● **Exercise directions**: Copy word for word the lines from the start of the records through the line that contains "offset +0.24s via", both included.

** Material shown follows **

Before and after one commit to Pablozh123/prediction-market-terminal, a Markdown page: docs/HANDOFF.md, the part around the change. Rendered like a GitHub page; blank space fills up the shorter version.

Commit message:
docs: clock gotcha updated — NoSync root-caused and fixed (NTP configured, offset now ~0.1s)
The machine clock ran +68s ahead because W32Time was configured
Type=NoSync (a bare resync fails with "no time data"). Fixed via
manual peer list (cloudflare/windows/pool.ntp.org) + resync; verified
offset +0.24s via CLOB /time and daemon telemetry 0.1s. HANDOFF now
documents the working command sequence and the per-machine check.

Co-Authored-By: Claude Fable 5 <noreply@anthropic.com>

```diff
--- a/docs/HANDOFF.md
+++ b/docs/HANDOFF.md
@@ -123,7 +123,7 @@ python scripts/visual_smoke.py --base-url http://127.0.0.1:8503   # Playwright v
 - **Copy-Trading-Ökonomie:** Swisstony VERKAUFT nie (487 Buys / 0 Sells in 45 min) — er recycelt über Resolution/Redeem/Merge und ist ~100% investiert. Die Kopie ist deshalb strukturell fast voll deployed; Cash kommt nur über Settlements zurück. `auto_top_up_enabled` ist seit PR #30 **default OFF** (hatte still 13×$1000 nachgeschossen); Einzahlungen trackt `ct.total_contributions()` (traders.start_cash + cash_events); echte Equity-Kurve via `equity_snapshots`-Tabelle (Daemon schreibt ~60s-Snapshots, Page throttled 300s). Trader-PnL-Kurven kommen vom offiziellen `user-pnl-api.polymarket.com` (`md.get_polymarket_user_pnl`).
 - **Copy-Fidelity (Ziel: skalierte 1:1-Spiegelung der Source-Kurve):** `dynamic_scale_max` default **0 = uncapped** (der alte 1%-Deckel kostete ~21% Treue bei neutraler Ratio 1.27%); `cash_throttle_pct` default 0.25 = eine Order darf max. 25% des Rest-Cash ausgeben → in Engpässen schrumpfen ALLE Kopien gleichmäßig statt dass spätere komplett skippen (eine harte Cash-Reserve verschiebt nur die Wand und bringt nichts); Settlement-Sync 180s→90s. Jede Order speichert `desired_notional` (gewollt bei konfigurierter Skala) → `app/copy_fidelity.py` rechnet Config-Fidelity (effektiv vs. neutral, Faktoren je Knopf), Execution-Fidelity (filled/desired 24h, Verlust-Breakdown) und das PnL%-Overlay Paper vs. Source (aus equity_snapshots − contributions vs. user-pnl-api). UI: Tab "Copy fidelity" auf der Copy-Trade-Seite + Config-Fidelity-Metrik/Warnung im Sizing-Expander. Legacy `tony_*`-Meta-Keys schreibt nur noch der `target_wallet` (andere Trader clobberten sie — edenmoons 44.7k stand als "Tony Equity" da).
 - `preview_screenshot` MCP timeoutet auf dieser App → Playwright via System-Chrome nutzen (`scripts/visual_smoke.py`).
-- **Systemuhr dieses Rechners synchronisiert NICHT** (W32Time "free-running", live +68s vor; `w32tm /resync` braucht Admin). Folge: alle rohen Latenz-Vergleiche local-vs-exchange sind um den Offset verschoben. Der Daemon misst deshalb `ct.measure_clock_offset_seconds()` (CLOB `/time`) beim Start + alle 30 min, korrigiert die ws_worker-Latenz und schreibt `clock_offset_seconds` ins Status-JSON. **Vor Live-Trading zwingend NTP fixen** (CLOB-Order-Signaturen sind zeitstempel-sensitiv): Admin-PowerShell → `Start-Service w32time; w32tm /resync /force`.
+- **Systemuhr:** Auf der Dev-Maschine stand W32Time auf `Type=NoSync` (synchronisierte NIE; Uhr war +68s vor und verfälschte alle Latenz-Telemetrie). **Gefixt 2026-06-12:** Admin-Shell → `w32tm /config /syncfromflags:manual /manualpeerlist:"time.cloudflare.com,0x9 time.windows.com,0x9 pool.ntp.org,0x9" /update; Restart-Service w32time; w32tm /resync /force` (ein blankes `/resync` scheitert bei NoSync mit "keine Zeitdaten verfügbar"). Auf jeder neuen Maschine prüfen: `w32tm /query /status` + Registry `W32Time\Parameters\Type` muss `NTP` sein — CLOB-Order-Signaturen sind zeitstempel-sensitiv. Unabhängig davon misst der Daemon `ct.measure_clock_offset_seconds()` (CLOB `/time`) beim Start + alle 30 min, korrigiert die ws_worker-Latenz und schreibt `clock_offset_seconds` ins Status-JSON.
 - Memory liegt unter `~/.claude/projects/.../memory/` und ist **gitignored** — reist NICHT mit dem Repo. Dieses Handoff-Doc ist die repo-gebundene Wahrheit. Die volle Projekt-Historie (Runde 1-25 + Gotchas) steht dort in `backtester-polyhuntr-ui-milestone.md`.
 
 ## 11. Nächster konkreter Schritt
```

** End of Material shown **

● **The answer**:
Before and after one commit to Pablozh123/prediction-market-terminal, a Markdown page: docs/HANDOFF.md, the part around the change. Rendered like a GitHub page; blank space fills up the shorter version.

Commit message:
docs: clock gotcha updated — NoSync root-caused and fixed (NTP configured, offset now ~0.1s)
The machine clock ran +68s ahead because W32Time was configured
Type=NoSync (a bare resync fails with "no time data"). Fixed via
manual peer list (cloudflare/windows/pool.ntp.org) + resync; verified
offset +0.24s via CLOB /time and daemon telemetry 0.1s. HANDOFF now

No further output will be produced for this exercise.